__Work order__: Every record shown here needs to be repeated exactly.

__Records provided__:
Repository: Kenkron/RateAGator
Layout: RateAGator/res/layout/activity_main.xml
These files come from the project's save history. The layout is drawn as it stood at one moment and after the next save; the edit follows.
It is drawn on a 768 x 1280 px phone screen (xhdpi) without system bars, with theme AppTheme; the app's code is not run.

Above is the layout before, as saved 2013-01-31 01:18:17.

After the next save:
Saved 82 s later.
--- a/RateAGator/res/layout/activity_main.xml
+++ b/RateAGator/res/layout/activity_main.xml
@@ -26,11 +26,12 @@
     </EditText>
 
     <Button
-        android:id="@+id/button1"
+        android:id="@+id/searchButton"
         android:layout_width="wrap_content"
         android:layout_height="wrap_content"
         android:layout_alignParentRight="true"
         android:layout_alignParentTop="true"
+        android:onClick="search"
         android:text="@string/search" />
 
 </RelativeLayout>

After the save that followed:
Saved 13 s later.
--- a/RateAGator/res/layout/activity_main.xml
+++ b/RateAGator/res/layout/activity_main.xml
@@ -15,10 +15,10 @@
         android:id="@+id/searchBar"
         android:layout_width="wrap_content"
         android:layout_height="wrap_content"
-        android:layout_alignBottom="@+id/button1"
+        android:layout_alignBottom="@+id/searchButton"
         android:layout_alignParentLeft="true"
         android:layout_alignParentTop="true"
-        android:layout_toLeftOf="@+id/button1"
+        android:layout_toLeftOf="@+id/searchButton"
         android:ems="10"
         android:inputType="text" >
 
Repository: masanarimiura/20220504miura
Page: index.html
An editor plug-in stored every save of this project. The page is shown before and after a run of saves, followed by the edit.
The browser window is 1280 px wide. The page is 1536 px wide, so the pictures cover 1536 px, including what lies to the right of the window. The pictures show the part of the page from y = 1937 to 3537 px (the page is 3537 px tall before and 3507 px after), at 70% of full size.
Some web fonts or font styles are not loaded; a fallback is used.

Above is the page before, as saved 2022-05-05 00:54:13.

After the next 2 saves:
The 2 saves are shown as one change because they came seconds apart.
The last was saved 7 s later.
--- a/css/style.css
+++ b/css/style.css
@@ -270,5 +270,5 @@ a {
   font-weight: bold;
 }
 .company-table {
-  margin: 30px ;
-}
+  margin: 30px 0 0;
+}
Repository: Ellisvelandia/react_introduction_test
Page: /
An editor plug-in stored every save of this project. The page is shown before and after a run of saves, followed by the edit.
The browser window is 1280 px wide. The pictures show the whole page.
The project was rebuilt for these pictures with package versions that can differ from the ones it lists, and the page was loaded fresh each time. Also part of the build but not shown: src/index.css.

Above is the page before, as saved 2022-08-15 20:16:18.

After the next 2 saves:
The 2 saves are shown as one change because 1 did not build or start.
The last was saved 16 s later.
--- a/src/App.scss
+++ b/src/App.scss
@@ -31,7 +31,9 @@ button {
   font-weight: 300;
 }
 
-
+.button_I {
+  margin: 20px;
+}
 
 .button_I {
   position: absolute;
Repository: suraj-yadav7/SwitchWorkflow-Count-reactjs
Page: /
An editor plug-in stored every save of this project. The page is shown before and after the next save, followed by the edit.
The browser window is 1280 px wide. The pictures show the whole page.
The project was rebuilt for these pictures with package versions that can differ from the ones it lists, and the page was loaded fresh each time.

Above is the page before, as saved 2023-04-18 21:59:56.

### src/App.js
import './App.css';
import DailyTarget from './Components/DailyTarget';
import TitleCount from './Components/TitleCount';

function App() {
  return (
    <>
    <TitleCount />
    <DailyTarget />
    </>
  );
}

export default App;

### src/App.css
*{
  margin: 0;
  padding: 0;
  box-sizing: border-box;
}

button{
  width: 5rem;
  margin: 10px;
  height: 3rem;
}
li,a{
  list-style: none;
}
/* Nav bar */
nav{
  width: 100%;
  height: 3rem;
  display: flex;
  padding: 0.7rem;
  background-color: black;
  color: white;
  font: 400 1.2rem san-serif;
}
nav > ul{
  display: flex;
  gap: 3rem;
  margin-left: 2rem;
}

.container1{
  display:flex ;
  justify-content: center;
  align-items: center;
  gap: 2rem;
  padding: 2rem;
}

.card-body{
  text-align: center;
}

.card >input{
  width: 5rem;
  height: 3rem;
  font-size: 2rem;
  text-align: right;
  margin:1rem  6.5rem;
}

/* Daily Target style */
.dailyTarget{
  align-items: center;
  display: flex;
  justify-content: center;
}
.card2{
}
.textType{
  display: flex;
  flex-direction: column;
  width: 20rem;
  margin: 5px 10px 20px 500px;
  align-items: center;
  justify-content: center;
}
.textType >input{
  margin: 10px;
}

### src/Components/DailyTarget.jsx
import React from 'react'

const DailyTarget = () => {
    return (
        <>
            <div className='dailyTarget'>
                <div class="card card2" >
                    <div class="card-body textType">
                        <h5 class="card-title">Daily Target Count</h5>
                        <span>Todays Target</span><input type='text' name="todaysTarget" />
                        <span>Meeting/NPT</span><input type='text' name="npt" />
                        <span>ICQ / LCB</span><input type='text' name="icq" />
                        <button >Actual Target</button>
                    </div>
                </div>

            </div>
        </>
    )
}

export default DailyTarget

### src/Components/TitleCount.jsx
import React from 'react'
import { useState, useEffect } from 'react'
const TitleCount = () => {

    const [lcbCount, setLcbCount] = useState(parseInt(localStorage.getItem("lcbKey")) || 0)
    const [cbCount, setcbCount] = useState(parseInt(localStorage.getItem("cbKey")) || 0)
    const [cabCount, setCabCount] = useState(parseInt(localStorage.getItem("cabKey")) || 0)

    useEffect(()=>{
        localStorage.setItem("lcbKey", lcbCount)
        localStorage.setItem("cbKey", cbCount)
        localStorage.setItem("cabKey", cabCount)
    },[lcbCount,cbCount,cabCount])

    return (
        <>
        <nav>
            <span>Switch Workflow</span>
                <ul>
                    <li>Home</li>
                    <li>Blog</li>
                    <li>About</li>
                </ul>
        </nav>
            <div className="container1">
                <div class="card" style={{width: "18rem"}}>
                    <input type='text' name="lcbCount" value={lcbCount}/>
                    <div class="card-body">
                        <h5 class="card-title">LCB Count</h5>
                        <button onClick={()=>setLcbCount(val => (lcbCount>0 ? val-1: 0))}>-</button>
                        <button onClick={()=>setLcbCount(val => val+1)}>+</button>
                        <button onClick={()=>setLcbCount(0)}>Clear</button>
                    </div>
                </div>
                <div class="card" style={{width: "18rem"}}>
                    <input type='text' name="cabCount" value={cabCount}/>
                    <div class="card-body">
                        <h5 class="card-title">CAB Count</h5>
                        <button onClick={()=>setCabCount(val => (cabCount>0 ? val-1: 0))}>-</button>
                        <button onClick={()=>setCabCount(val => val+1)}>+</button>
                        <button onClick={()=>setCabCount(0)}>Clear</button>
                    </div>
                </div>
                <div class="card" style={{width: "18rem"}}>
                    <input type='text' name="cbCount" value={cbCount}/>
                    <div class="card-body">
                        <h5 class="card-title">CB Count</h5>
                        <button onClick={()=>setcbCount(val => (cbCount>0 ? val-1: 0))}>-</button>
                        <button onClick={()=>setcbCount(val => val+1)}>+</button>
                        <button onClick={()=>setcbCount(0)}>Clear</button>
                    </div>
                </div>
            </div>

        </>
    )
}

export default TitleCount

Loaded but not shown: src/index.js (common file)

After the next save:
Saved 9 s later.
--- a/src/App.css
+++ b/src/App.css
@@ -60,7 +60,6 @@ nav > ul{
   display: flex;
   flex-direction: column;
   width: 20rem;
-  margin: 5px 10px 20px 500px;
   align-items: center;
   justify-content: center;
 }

__Finished task__:
Repository: Kenkron/RateAGator
Layout: RateAGator/res/layout/activity_main.xml
These files come from the project's save history. The layout is drawn as it stood at one moment and after the next save; the edit follows.
It is drawn on a 768 x 1280 px phone screen (xhdpi) without system bars, with theme AppTheme; the app's code is not run.

Above is the layout before, as saved 2013-01-31 01:18:17.

After the next save:
Saved 82 s later.
--- a/RateAGator/res/layout/activity_main.xml
+++ b/RateAGator/res/layout/activity_main.xml
@@ -26,11 +26,12 @@
     </EditText>
 
     <Button
-        android:id="@+id/button1"
+        android:id="@+id/searchButton"
         android:layout_width="wrap_content"
         android:layout_height="wrap_content"
         android:layout_alignParentRight="true"
         android:layout_alignParentTop="true"
+        android:onClick="search"
         android:text="@string/search" />
 
 </RelativeLayout>

After the save that followed:
Saved 13 s later.
--- a/RateAGator/res/layout/activity_main.xml
+++ b/RateAGator/res/layout/activity_main.xml
@@ -15,10 +15,10 @@
         android:id="@+id/searchBar"
         android:layout_width="wrap_content"
         android:layout_height="wrap_content"
-        android:layout_alignBottom="@+id/button1"
+        android:layout_alignBottom="@+id/searchButton"
         android:layout_alignParentLeft="true"
         android:layout_alignParentTop="true"
-        android:layout_toLeftOf="@+id/button1"
+        android:layout_toLeftOf="@+id/searchButton"
         android:ems="10"
         android:inputType="text" >
 
Repository: masanarimiura/20220504miura
Page: index.html
An editor plug-in stored every save of this project. The page is shown before and after a run of saves, followed by the edit.
The browser window is 1280 px wide. The page is 1536 px wide, so the pictures cover 1536 px, including what lies to the right of the window. The pictures show the part of the page from y = 1937 to 3537 px (the page is 3537 px tall before and 3507 px after), at 70% of full size.
Some web fonts or font styles are not loaded; a fallback is used.

Above is the page before, as saved 2022-05-05 00:54:13.

After the next 2 saves:
The 2 saves are shown as one change because they came seconds apart.
The last was saved 7 s later.
--- a/css/style.css
+++ b/css/style.css
@@ -270,5 +270,5 @@ a {
   font-weight: bold;
 }
 .company-table {
-  margin: 30px ;
-}
+  margin: 30px 0 0;
+}
Repository: Ellisvelandia/react_introduction_test
Page: /
An editor plug-in stored every save of this project. The page is shown before and after a run of saves, followed by the edit.
The browser window is 1280 px wide. The pictures show the whole page.
The project was rebuilt for these pictures with package versions that can differ from the ones it lists, and the page was loaded fresh each time. Also part of the build but not shown: src/index.css.

Above is the page before, as saved 2022-08-15 20:16:18.

After the next 2 saves:
The 2 saves are shown as one change because 1 did not build or start.
The last was saved 16 s later.
--- a/src/App.scss
+++ b/src/App.scss
@@ -31,7 +31,9 @@ button {
   font-weight: 300;
 }
 
-
+.button_I {
+  margin: 20px;
+}
 
 .button_I {
   position: absolute;
Repository: suraj-yadav7/SwitchWorkflow-Count-reactjs
Page: /
An editor plug-in stored every save of this project. The page is shown before and after the next save, followed by the edit.
The browser window is 1280 px wide. The pictures show the whole page.
The project was rebuilt for these pictures with package versions that can differ from the ones it lists, and the page was loaded fresh each time.

Above is the page before, as saved 2023-04-18 21:59:56.

### src/App.js
import './App.css';
import DailyTarget from './Components/DailyTarget';
import TitleCount from './Components/TitleCount';

function App() {
  return (
    <>
    <TitleCount />
    <DailyTarget />
    </>
  );
}

export default App;

### src/App.css
*{
  margin: 0;
  padding: 0;
  box-sizing: border-box;
}

button{
  width: 5rem;
  margin: 10px;
  height: 3rem;
}
li,a{
  list-style: none;
}
/* Nav bar */
nav{
  width: 100%;
  height: 3rem;
  display: flex;
  padding: 0.7rem;
  background-color: black;
  color: white;
  font: 400 1.2rem san-serif;
}
nav > ul{
  display: flex;
  gap: 3rem;
  margin-left: 2rem;
}

.container1{
  display:flex ;
  justify-content: center;
  align-items: center;
  gap: 2rem;
  padding: 2rem;
}

.card-body{
  text-align: center;
}

.card >input{
  width: 5rem;
  height: 3rem;
  font-size: 2rem;
  text-align: right;
  margin:1rem  6.5rem;
}

/* Daily Target style */
.dailyTarget{
  align-items: center;
  display: flex;
  justify-content: center;
}
.card2{
}
.textType{
  display: flex;
  flex-direction: column;
  width: 20rem;
  margin: 5px 10px 20px 500px;
  align-items: center;
  justify-content: center;
}
.textType >input{
  margin: 10px;
}

### src/Components/DailyTarget.jsx
import React from 'react'

const DailyTarget = () => {
    return (
        <>
            <div className='dailyTarget'>
                <div class="card card2" >
                    <div class="card-body textType">
                        <h5 class="card-title">Daily Target Count</h5>
                        <span>Todays Target</span><input type='text' name="todaysTarget" />
                        <span>Meeting/NPT</span><input type='text' name="npt" />
                        <span>ICQ / LCB</span><input type='text' name="icq" />
                        <button >Actual Target</button>
                    </div>
                </div>

            </div>
        </>
    )
}

export default DailyTarget

### src/Components/TitleCount.jsx
import React from 'react'
import { useState, useEffect } from 'react'
const TitleCount = () => {

    const [lcbCount, setLcbCount] = useState(parseInt(localStorage.getItem("lcbKey")) || 0)
    const [cbCount, setcbCount] = useState(parseInt(localStorage.getItem("cbKey")) || 0)
    const [cabCount, setCabCount] = useState(parseInt(localStorage.getItem("cabKey")) || 0)

    useEffect(()=>{
        localStorage.setItem("lcbKey", lcbCount)
        localStorage.setItem("cbKey", cbCount)
        localStorage.setItem("cabKey", cabCount)
    },[lcbCount,cbCount,cabCount])

    return (
        <>
        <nav>
            <span>Switch Workflow</span>
                <ul>
                    <li>Home</li>
                    <li>Blog</li>
                    <li>About</li>
                </ul>
        </nav>
            <div className="container1">
                <div class="card" style={{width: "18rem"}}>
                    <input type='text' name="lcbCount" value={lcbCount}/>
                    <div class="card-body">
                        <h5 class="card-title">LCB Count</h5>
                        <button onClick={()=>setLcbCount(val => (lcbCount>0 ? val-1: 0))}>-</button>
                        <button onClick={()=>setLcbCount(val => val+1)}>+</button>
                        <button onClick={()=>setLcbCount(0)}>Clear</button>
                    </div>
                </div>
                <div class="card" style={{width: "18rem"}}>
                    <input type='text' name="cabCount" value={cabCount}/>
                    <div class="card-body">
                        <h5 class="card-title">CAB Count</h5>
                        <button onClick={()=>setCabCount(val => (cabCount>0 ? val-1: 0))}>-</button>
                        <button onClick={()=>setCabCount(val => val+1)}>+</button>
                        <button onClick={()=>setCabCount(0)}>Clear</button>
                    </div>
                </div>
                <div class="card" style={{width: "18rem"}}>
                    <input type='text' name="cbCount" value={cbCount}/>
                    <div class="card-body">
                        <h5 class="card-title">CB Count</h5>
                        <button onClick={()=>setcbCount(val => (cbCount>0 ? val-1: 0))}>-</button>
                        <button onClick={()=>setcbCount(val => val+1)}>+</button>
                        <button onClick={()=>setcbCount(0)}>Clear</button>
                    </div>
                </div>
            </div>

        </>
    )
}

export default TitleCount

Loaded but not shown: src/index.js (common file)

After the next save:
Saved 9 s later.
--- a/src/App.css
+++ b/src/App.css
@@ -60,7 +60,6 @@ nav > ul{
   display: flex;
   flex-direction: column;
   width: 20rem;
-  margin: 5px 10px 20px 500px;
   align-items: center;
   justify-content: center;
 }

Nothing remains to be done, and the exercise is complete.